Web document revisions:
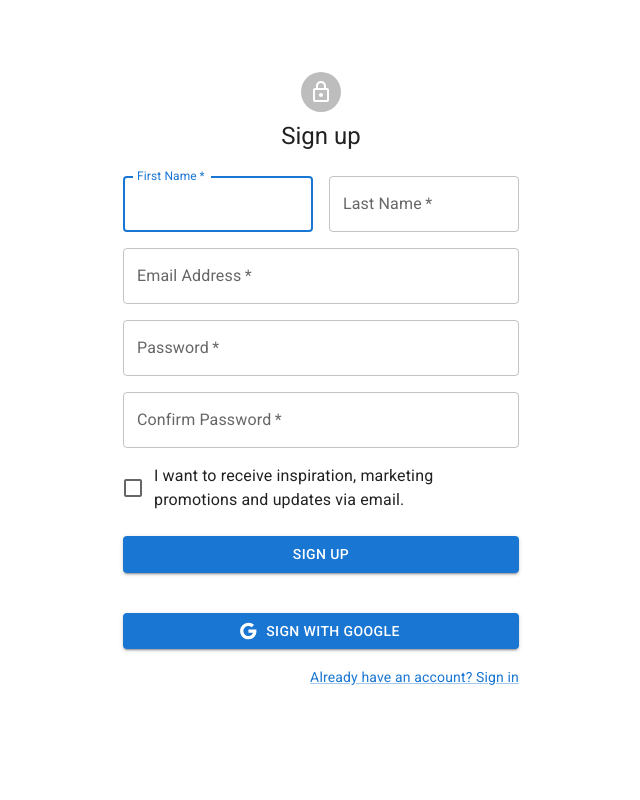
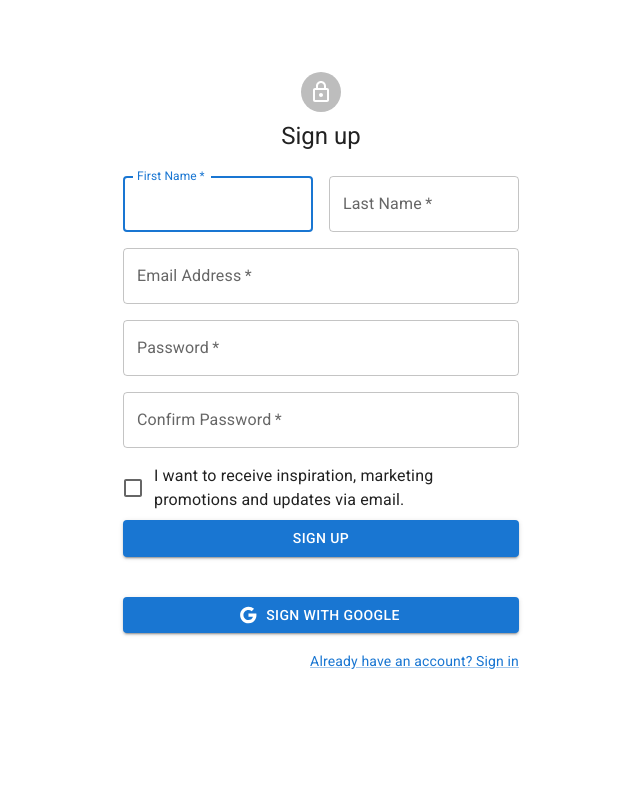
Before and after one commit to theiotproject/keybox-page, a React (Vite) app: page /signup in a window 1280 px wide. Shown: the top 800 px of the page, without its empty margins (319-959 px from the left). Built offline with nearby package versions, Linux system fonts and the light colour scheme; no server answers.

Commit message:
Last commit before implementing AuthProvider with Context

```diff
--- a/src/pages/SignIn/SignIn.jsx
+++ b/src/pages/SignIn/SignIn.jsx
@@ -120,7 +120,7 @@ export default function SignIn() {
             startIcon={<Google />}
             fullWidth
             variant="contained"
-            sx={{ mt: 3, mb: 2 }}
+            sx={{ mt: 1, mb: 2 }}
             onClick={() => signInWithGoogle()}
           >
             Sign With Google
--- a/src/pages/SignUp/SignUp.jsx
+++ b/src/pages/SignUp/SignUp.jsx
@@ -228,7 +228,7 @@ export default function SignUp() {
             type="submit"
             fullWidth
             variant="contained"
-            sx={{ mt: 3, mb: 2 }}
+            sx={{ mt: 1, mb: 2 }}
           >
             Sign Up
           </Button>
```
Also changed, not shown: jsconfig.json (added, +14 -0 lines).
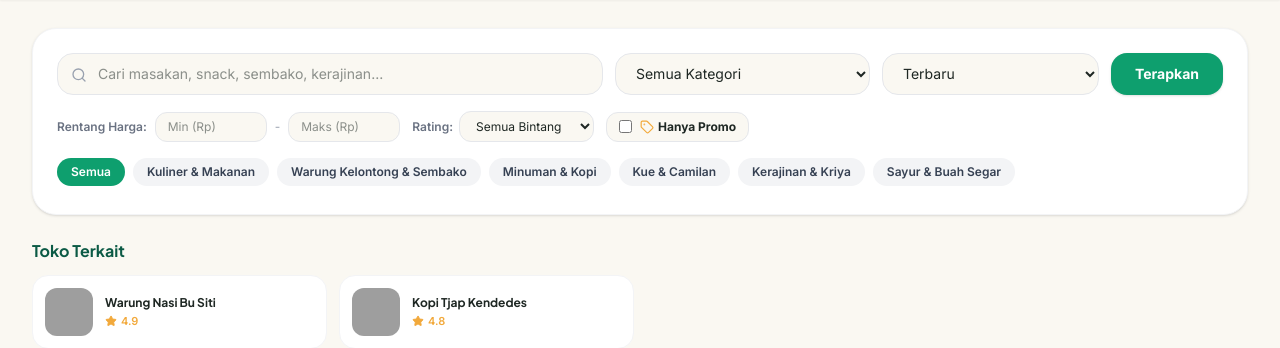
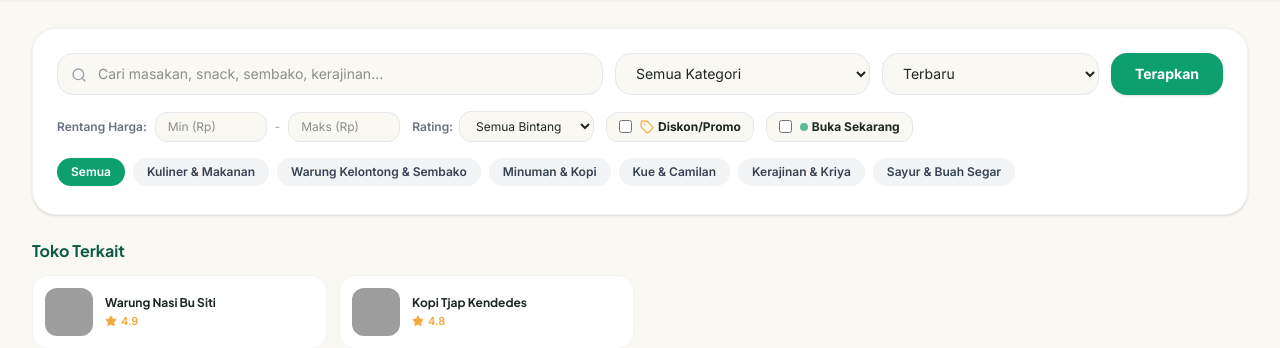
Before and after one commit to danu-dev/toko-kita, a Laravel app: page /jelajah in a window 1280 px wide. Shown: the part 65-413 px from the top of the page. Run offline with Laravel 12, Linux system fonts and the light colour scheme; data comes from the database, SQL or seed files in the repository; style sheets or scripts are compiled from the project's sources; some libraries are stand-ins or nearby versions; grey boxes are pictures that could not be loaded.

Commit message:
feat(explore): add open stores only quick filter checkbox

```diff
--- a/app/Http/Controllers/HomeController.php
+++ b/app/Http/Controllers/HomeController.php
@@ -55,12 +55,18 @@ class HomeController extends Controller
         $maxPrice = $request->input('max_price');
         $minRating = $request->input('min_rating');
         $onlyPromo = $request->boolean('promo');
+        $onlyOpen = $request->boolean('open_only');
 
         $categories = Category::where('is_active', true)->get();
 
         $products = Product::with(['store', 'category'])
             ->where('is_active', true)
-            ->whereHas('store', fn($q) => $q->where('status', 'approved'));
+            ->whereHas('store', function($q) use ($onlyOpen) {
+                $q->where('status', 'approved');
+                if ($onlyOpen) {
+                    $q->where('is_open', true);
+                }
+            });
 
         if ($query) {
             $products->where(function($q) use ($query) {
@@ -130,7 +136,8 @@ class HomeController extends Controller
             'minPrice',
             'maxPrice',
             'minRating',
-            'onlyPromo'
+            'onlyPromo',
+            'onlyOpen'
         ));
     }
 
--- a/resources/views/explore.blade.php
+++ b/resources/views/explore.blade.php
@@ -53,11 +53,18 @@
                 <label class="inline-flex items-center gap-2 cursor-pointer bg-[#FAF8F2] hover:bg-[#F2EFE9] px-3 py-1.5 rounded-xl border border-gray-200 select-none">
                     <input type="checkbox" name="promo" value="1" {{ $onlyPromo ? 'checked' : '' }} class="rounded text-[#0E9F6E] focus:ring-[#0E9F6E]">
                     <span class="font-bold text-[#1E2723] flex items-center gap-1">
-                        <i data-lucide="tag" class="w-3.5 h-3.5 text-[#F2A93B]"></i> Hanya Promo
+                        <i data-lucide="tag" class="w-3.5 h-3.5 text-[#F2A93B]"></i> Diskon/Promo
                     </span>
                 </label>
 
-                @if($query || $categoryId || $minPrice || $maxPrice || $minRating || $onlyPromo || ($sort && $sort !== 'latest'))
+                <label class="inline-flex items-center gap-2 cursor-pointer bg-[#FAF8F2] hover:bg-[#F2EFE9] px-3 py-1.5 rounded-xl border border-gray-200 select-none">
+                    <input type="checkbox" name="open_only" value="1" {{ $onlyOpen ? 'checked' : '' }} class="rounded text-[#0E9F6E] focus:ring-[#0E9F6E]">
+                    <span class="font-bold text-[#1E2723] flex items-center gap-1">
+                        <span class="w-2 h-2 rounded-full bg-[#0E9F6E] animate-pulse"></span> Buka Sekarang
+                    </span>
+                </label>
+
+                @if($query || $categoryId || $minPrice || $maxPrice || $minRating || $onlyPromo || $onlyOpen || ($sort && $sort !== 'latest'))
                     <a href="{{ route('explore') }}" class="text-red-500 hover:underline font-semibold ml-auto">
                         Reset Filter
                     </a>
```
Also changed, not shown: tests/Feature/TokoKitaFeatureTest.php (+14 -0 lines).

▶ WHAT THE TASK REQUIRES
Could you write all the entries out again exactly, but without their pictures?

▶ OUTPUT OF THE TASK
Before and after one commit to theiotproject/keybox-page, a React (Vite) app: page /signup in a window 1280 px wide. Shown: the top 800 px of the page, without its empty margins (319-959 px from the left). Built offline with nearby package versions, Linux system fonts and the light colour scheme; no server answers.

Commit message:
Last commit before implementing AuthProvider with Context

```diff
--- a/src/pages/SignIn/SignIn.jsx
+++ b/src/pages/SignIn/SignIn.jsx
@@ -120,7 +120,7 @@ export default function SignIn() {
             startIcon={<Google />}
             fullWidth
             variant="contained"
-            sx={{ mt: 3, mb: 2 }}
+            sx={{ mt: 1, mb: 2 }}
             onClick={() => signInWithGoogle()}
           >
             Sign With Google
--- a/src/pages/SignUp/SignUp.jsx
+++ b/src/pages/SignUp/SignUp.jsx
@@ -228,7 +228,7 @@ export default function SignUp() {
             type="submit"
             fullWidth
             variant="contained"
-            sx={{ mt: 3, mb: 2 }}
+            sx={{ mt: 1, mb: 2 }}
           >
             Sign Up
           </Button>
```
Also changed, not shown: jsconfig.json (added, +14 -0 lines).
Before and after one commit to danu-dev/toko-kita, a Laravel app: page /jelajah in a window 1280 px wide. Shown: the part 65-413 px from the top of the page. Run offline with Laravel 12, Linux system fonts and the light colour scheme; data comes from the database, SQL or seed files in the repository; style sheets or scripts are compiled from the project's sources; some libraries are stand-ins or nearby versions; grey boxes are pictures that could not be loaded.

Commit message:
feat(explore): add open stores only quick filter checkbox

```diff
--- a/app/Http/Controllers/HomeController.php
+++ b/app/Http/Controllers/HomeController.php
@@ -55,12 +55,18 @@ class HomeController extends Controller
         $maxPrice = $request->input('max_price');
         $minRating = $request->input('min_rating');
         $onlyPromo = $request->boolean('promo');
+        $onlyOpen = $request->boolean('open_only');
 
         $categories = Category::where('is_active', true)->get();
 
         $products = Product::with(['store', 'category'])
             ->where('is_active', true)
-            ->whereHas('store', fn($q) => $q->where('status', 'approved'));
+            ->whereHas('store', function($q) use ($onlyOpen) {
+                $q->where('status', 'approved');
+                if ($onlyOpen) {
+                    $q->where('is_open', true);
+                }
+            });
 
         if ($query) {
             $products->where(function($q) use ($query) {
@@ -130,7 +136,8 @@ class HomeController extends Controller
             'minPrice',
             'maxPrice',
             'minRating',
-            'onlyPromo'
+            'onlyPromo',
+            'onlyOpen'
         ));
     }
 
--- a/resources/views/explore.blade.php
+++ b/resources/views/explore.blade.php
@@ -53,11 +53,18 @@
                 <label class="inline-flex items-center gap-2 cursor-pointer bg-[#FAF8F2] hover:bg-[#F2EFE9] px-3 py-1.5 rounded-xl border border-gray-200 select-none">
                     <input type="checkbox" name="promo" value="1" {{ $onlyPromo ? 'checked' : '' }} class="rounded text-[#0E9F6E] focus:ring-[#0E9F6E]">
                     <span class="font-bold text-[#1E2723] flex items-center gap-1">
-                        <i data-lucide="tag" class="w-3.5 h-3.5 text-[#F2A93B]"></i> Hanya Promo
+                        <i data-lucide="tag" class="w-3.5 h-3.5 text-[#F2A93B]"></i> Diskon/Promo
                     </span>
                 </label>
 
-                @if($query || $categoryId || $minPrice || $maxPrice || $minRating || $onlyPromo || ($sort && $sort !== 'latest'))
+                <label class="inline-flex items-center gap-2 cursor-pointer bg-[#FAF8F2] hover:bg-[#F2EFE9] px-3 py-1.5 rounded-xl border border-gray-200 select-none">
+                    <input type="checkbox" name="open_only" value="1" {{ $onlyOpen ? 'checked' : '' }} class="rounded text-[#0E9F6E] focus:ring-[#0E9F6E]">
+                    <span class="font-bold text-[#1E2723] flex items-center gap-1">
+                        <span class="w-2 h-2 rounded-full bg-[#0E9F6E] animate-pulse"></span> Buka Sekarang
+                    </span>
+                </label>
+
+                @if($query || $categoryId || $minPrice || $maxPrice || $minRating || $onlyPromo || $onlyOpen || ($sort && $sort !== 'latest'))
                     <a href="{{ route('explore') }}" class="text-red-500 hover:underline font-semibold ml-auto">
                         Reset Filter
                     </a>
```
Also changed, not shown: tests/Feature/TokoKitaFeatureTest.php (+14 -0 lines).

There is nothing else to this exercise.